  1. Anthropology
  2. Archaeology
  3. Astronomy
  4. Astrophysics
  5. Attribution and copyright
  6. Cameroon
  7. Control group
  8. Feinburg, Walter (1998) Common schools uncummon identities. national unity and cultural difference.
  9. Economics
  10. Geology
  11. Gift economy
  12. Lamarckism
  13. Literature
  14. Materials science
  15. Metagenomes
  16. Metadefinition
  17. Motivation and emotion/Book/Toxic workplace
  18. NAU-POS254-Radical challenges to Enlightenment Ideologies
  19. Original research inquiry
  20. Planetary science
  21. Pragmatics
  22. Proof of concept
  23. Radiation astronomy
  24. Radiation chemistry
  25. Radiation entities
  26. Radiative dynamo
  27. Reading log McRuer, Tatum, Hjörne & Säljö
  28. Reflections on Tatum
  29. Regional astronomy
  30. Rigorous definition
  31. Semantics
  32. Semiotics
  33. Terminology
  34. Theoretical astronomy
  35. Theoretical radiation astronomy
  36. Transcription start site
  37. Visual astronomy
  38. X-ray astronomy

Articles or presentations of the research outside Wikiversity will be prepared openly here at Wikiversity as a teaching and training resource. Publication of such resources in open-access journals or scientific society journals benefits multiple audiences.

Before the benefits of the term and its relative synonyms is assessed, there is a need for some form of control group to serve as comparison. It should be noted that the two-word scientific term control group is a relative synonym of dominant group.

Hypotheses[edit]

  1. Dominant group has a broader impact due to its use in every major field.

See also[edit]

References[edit]

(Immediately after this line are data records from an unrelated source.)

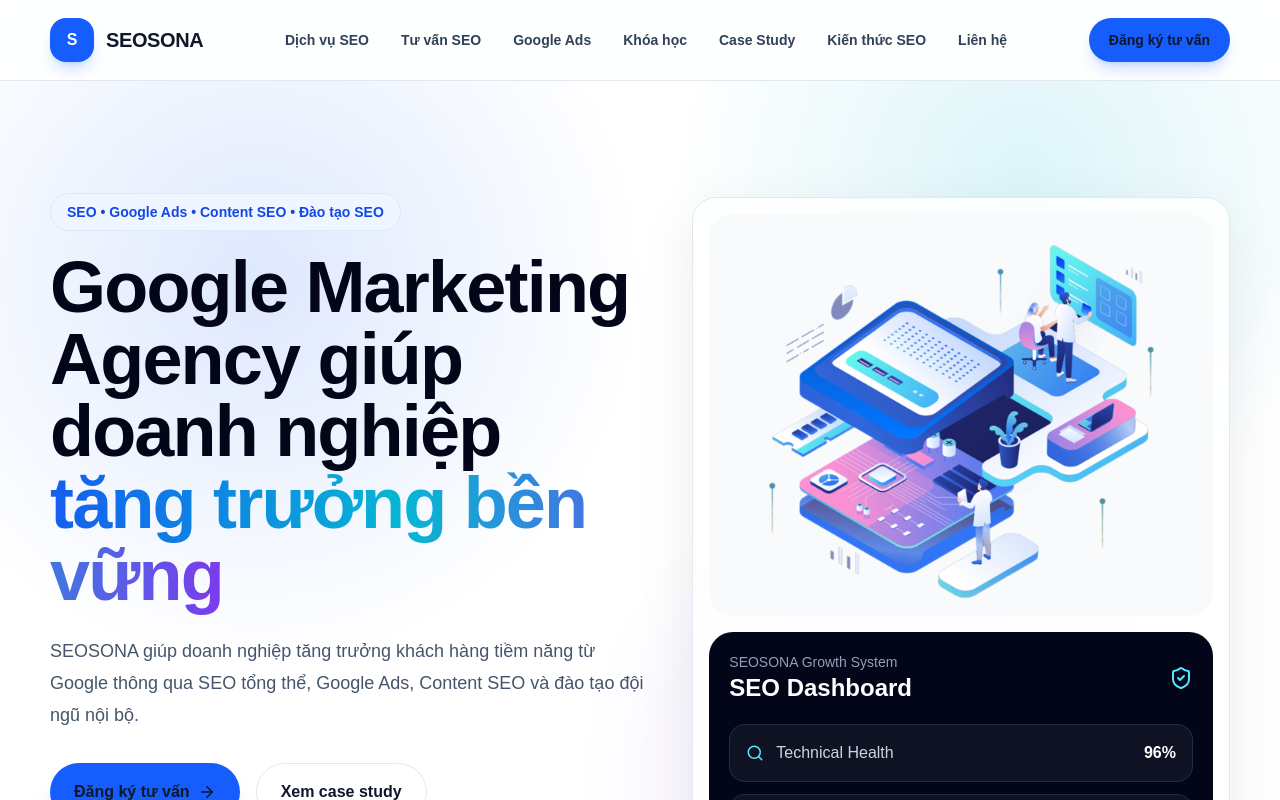
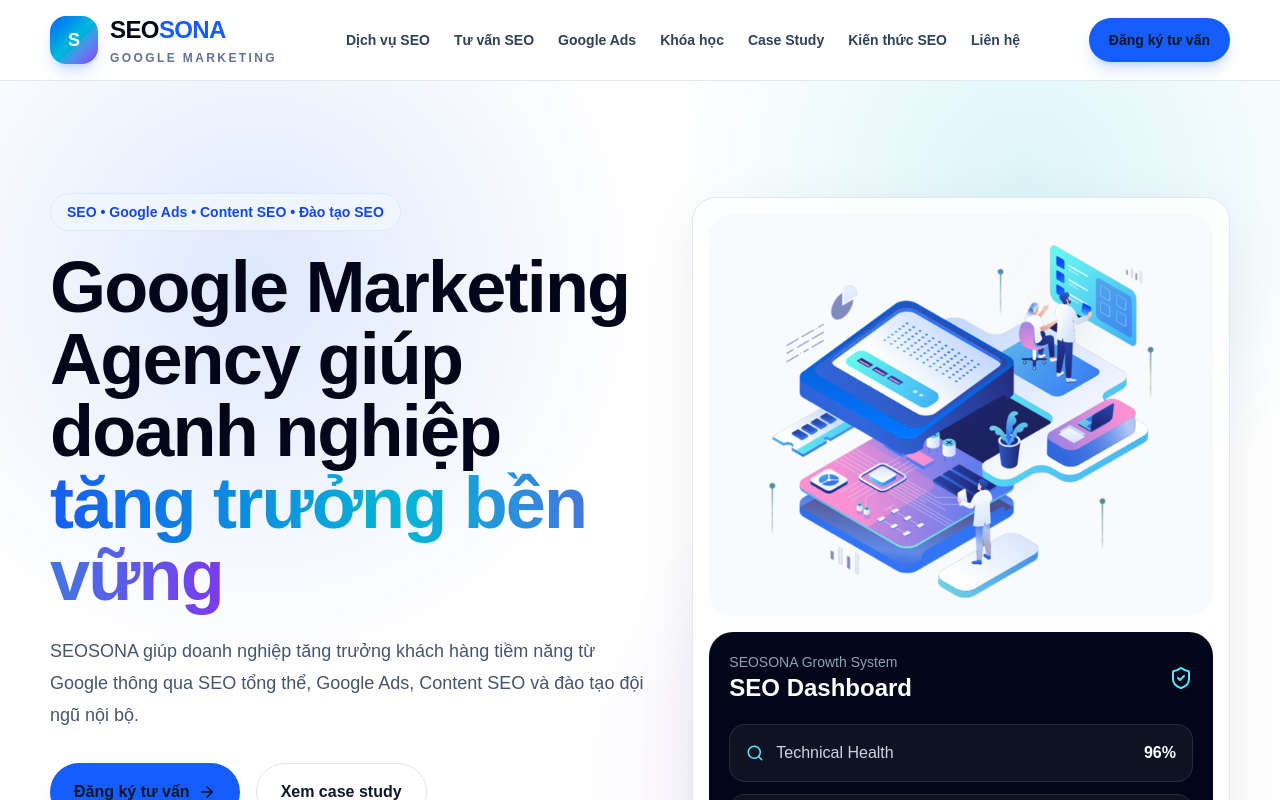
Before and after one commit to LongLeo287/SEOSONA, a Next.js app: page / in a window 1280 px wide. Shown: the top 800 px of the page. Built offline with nearby package versions, Linux system fonts and the light colour scheme.

Commit message:
feat: polish homepage header branding

```diff
--- a/components/layout/Header.tsx
+++ b/components/layout/Header.tsx
@@ -1,20 +1,18 @@
 import Link from "next/link";
+import { BrandLogo } from "@/components/layout/BrandLogo";
 import { navItems } from "@/lib/site";
 
 export function Header() {
   return (
-    <header className="sticky top-0 z-50 border-b border-slate-200 bg-white/85 backdrop-blur">
-      <div className="container flex h-20 items-center justify-between">
-        <Link href="/" className="flex items-center gap-3 font-black tracking-tight text-slate-950">
-          <span className="grid h-11 w-11 place-items-center rounded-2xl bg-blue-600 text-white shadow-lg shadow-blue-600/20">S</span>
-          <span className="text-xl">SEOSONA</span>
-        </Link>
-        <nav className="hidden items-center gap-8 text-sm font-semibold text-slate-700 lg:flex">
+    <header className="sticky top-0 z-50 border-b border-slate-200 bg-white/90 backdrop-blur-xl">
+      <div className="container flex h-20 items-center justify-between gap-6">
+        <BrandLogo />
+        <nav className="hidden items-center gap-6 text-sm font-semibold text-slate-700 lg:flex">
           {navItems.map((item) => (
-            <Link key={item.href} href={item.href} className="hover:text-blue-600">{item.label}</Link>
+            <Link key={item.href} href={item.href} className="whitespace-nowrap transition hover:text-blue-600">{item.label}</Link>
           ))}
         </nav>
-        <Link href="/lien-he/" className="rounded-full bg-blue-600 px-5 py-3 text-sm font-bold text-white shadow-lg shadow-blue-600/20 hover:bg-blue-700">
+        <Link href="/lien-he/" className="hidden rounded-full bg-blue-600 px-5 py-3 text-sm font-bold text-white shadow-lg shadow-blue-600/20 transition hover:bg-blue-700 sm:inline-flex">
           Đăng ký tư vấn
         </Link>
       </div>
```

  1. 1.0 1.1 1.2 1.3 1.4 J. Britt Holbrook (November 2005). "Assessing the science-society relation: The case of the US National Science Foundation’s second merit review criterion". Technology in Society 27 (4): 437-51. http://www.csid.unt.edu/files/Holbrook_AssessingScienceSociety.pdf. Retrieved 2012-01-29. 
  2. 2.0 2.1 2.2 2.3 2.4 NSF (August 17, 2011). "Chapter III - NSF Proposal Processing and Review". Arlington, Virginia, USA: The National Science Foundation. Retrieved 2012-01-27.
  3. 3.0 3.1 3.2 3.3 3.4 3.5 3.6 3.7 3.8 William Doelle (August 2011). Proposal Submitted to NSF Archaeology Program by: Center for Desert Archaeology. archaeologysouthwest.org. http://www.archaeologysouthwest.org/pdf/research_priority_supporting_edge_of_salado_cover.pdf. Retrieved 2012-01-29. 
  4. Principles for the Oversight of Nanotechnologies and Nanomaterials. International Center for Technology Assessment. 2008. http://www.icta.org/global/actions.cfm?page=15&type=366&topic=8. 
  5. 5.0 5.1 5.2 "Regulation of nanotechnology". San Francisco, California: Wikimedia Foundation, Inc. May 9, 2010. Retrieved 2012-08-27.
  6. Vines T and Faunce TA Assessing the safety and cost-effectiveness of early nanodrugs Journal of Law and Medicine 2007; 16: 822-845
  7. Thomas N. Headland (2003). Thirty Endangered Languages in the Philippines, In: Work Papers of the Summer Institute of Linguistics, University of North Dakota Session (PDF). 47. Toledo-Cebu: Philippine Tourism. p. 12. Retrieved 2012-08-08.
  8. 8.0 8.1 8.2 Gary Rosenberg (September-October 2012). "Infrared Dating, In: Letters to the Editor". American Scientist 100 (5): 355. http://online.qmags.com/AMS17717438?sessionID=46B02956BEE440ED324FF282F&cid=1902739&eid=17438#pg5&mode2. Retrieved 2012-08-16. 
  9. Jack White (September-October 2012). "Mr. White responds, In: Letters to the Editor". American Scientist 100 (5): 355. http://online.qmags.com/AMS17717438?sessionID=46B02956BEE440ED324FF282F&cid=1902739&eid=17438#pg5&mode2. Retrieved 2012-08-16. 
  10. "Wikiversity:Main Page, In: Wikiversity". San Francisco, California: Wikimedia Foundation, Inc. April 28, 2012. Retrieved 2012-06-22.

Further reading[edit]

External links[edit]

{{Anthropology resources}}{{Radiation astronomy resources}}{{Chemistry resources}}

{{Economics resources}}{{Gene project}}{{Geology resources}}{{History of science resources}}{{Humanities resources}}{{Linguistics resources}}{{Reasoning resources}}{{Semantics resources}}{{Terminology resources}}{{Universal translator}}